Elsewhere in the paper, Dawn Foster takes historian Niall Ferguson to task for his persecution complex.
I would pause, for at least a few seconds, if I found myself arguing that my freedom of speech was in a state of extreme jeopardy in this, my column in a national newspaper.
Of all the tired tropes trotted out by the quick to whinge and slow to think, the “I’m being silenced” one in national, sometimes global media is one of the most tiresome. To hear handsomely paid, high profile media voices claim to be an oppressed minority would be laughable if it weren’t so serious.
As ever, the problem isn’t that anybody is being silenced.

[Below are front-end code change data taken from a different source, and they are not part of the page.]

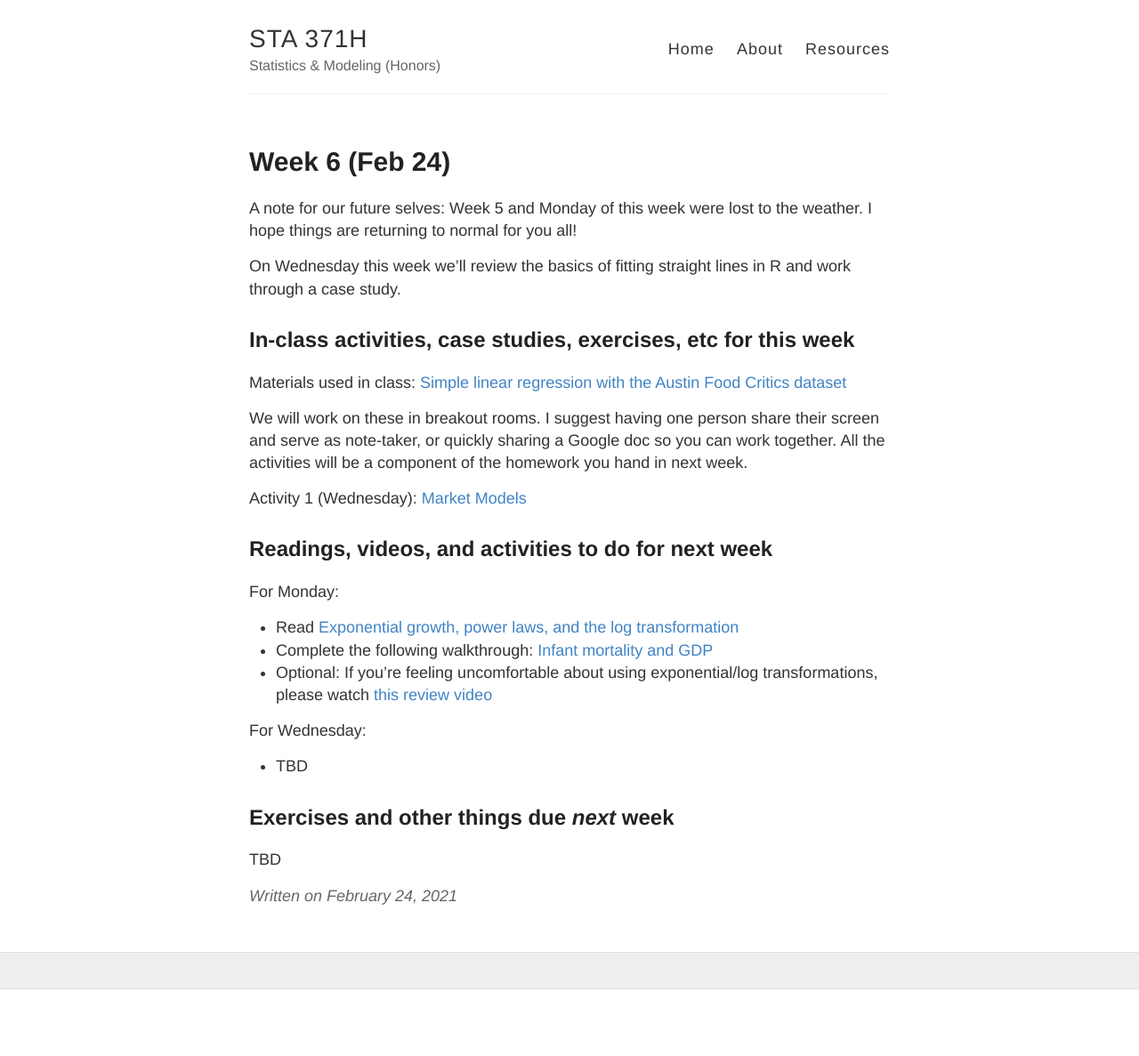
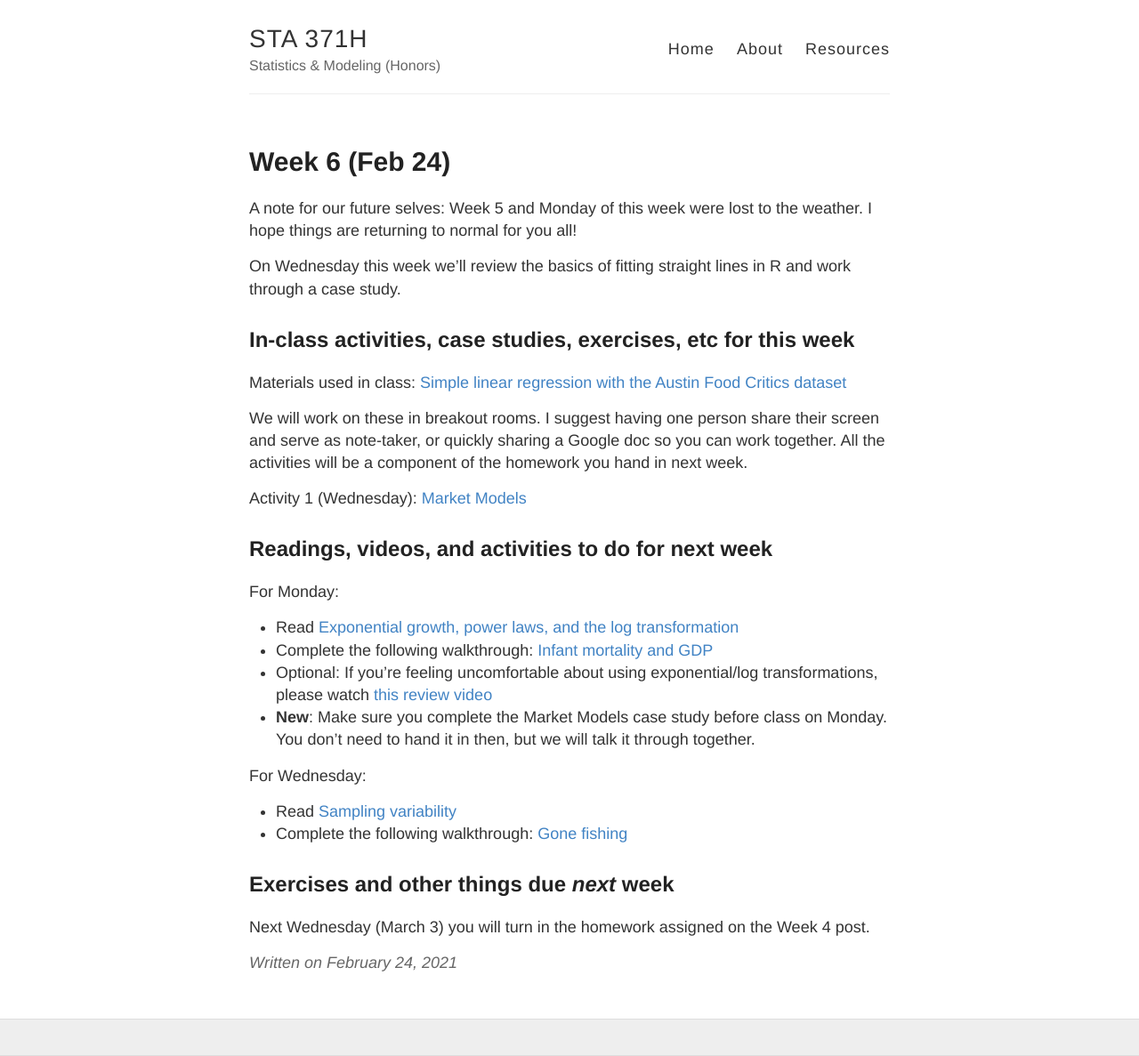
Before and after one commit to jaredsmurray/sta371h, a Jekyll site: the page built from docs/_posts/2021-02-24-Week-06.md, in a window 1280 px wide. Shown: the whole page at 89% size. Built offline with Jekyll 4.4.1, drawn with Linux system fonts in a browser that asks for light colours; before the commit the page ends 1112 px from its top, so only the background shows below that.

Commit message:
Update 2021-02-24-Week-06.md

```diff
--- a/docs/_posts/2021-02-24-Week-06.md
+++ b/docs/_posts/2021-02-24-Week-06.md
@@ -23,11 +23,13 @@ For Monday:
   - Read [Exponential growth, power laws, and the log transformation](../files/15_exponential_power_laws.pdf)
   - Complete the following walkthrough: [Infant mortality and GDP](https://github.com/jgscott/learnR/blob/master/infmort/infmort.md)
   - Optional: If you're feeling uncomfortable about using exponential/log transformations, please watch [this review video](https://www.youtube.com/watch?v=NhsvqIRWgE8)
+  - **New**: Make sure you complete the Market Models case study before class on Monday. You don't need to hand it in then, but we will talk it through together.
 
 For Wednesday:
 
-  - TBD
+  - Read [Sampling variability](../files/08_sampling_variability.pdf)
+  - Complete the following walkthrough: [Gone fishing](https://github.com/jaredsmurray/learnR/blob/master/gonefishing/gonefishing.md)
 
 ## Exercises and other things due *next* week
 
-TBD
+Next Wednesday (March 3) you will turn in the homework assigned on the Week 4 post.
```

It’s that powerful people are being criticised.
You’d think academics such as Ferguson would know the difference between censorship and criticism.
the Venn diagram of men arguing that freedom of speech is the central, precious tenet of “western civilisation”, and those who scream bloody murder the second they are subject to any criticism, or are forced to bear any responsibility for their speech, is a single perfect circle.
Free speech does not occur without responsibility: to use the traditional metaphor, if you scream “Fire!” in a crowded theatre, you will be culpable when a stampede ensues. If your arguments are racist, sexist or homophobic, the people you attack will rightly point out your prejudice and query whether your professional position is compromised by holding such prejudices.
This isn’t difficult. Freedom of speech means the government can’t put you in prison for having an opinion. What freedom of speech does not guarantee is freedom from criticism.
Time for this cartoon again.
This isn’t about censorship. It’s about ego and status preservation. People who are used to having their words taken as gospel are suddenly hearing people disagree with them, and they don’t like it.
For years, privileged men have been able to frame themselves as agents provocateurs – often spouting the kind of opinions a roaring, angry drunk on the night bus might, but with a plummy accent, an Oxford degree, and an overreliance on antiquated vocabulary – in columns in national newspapers. Their fury is not that they have been silenced – they have not – but that their victims have argued back, and they have been forced to bear responsibility for their words.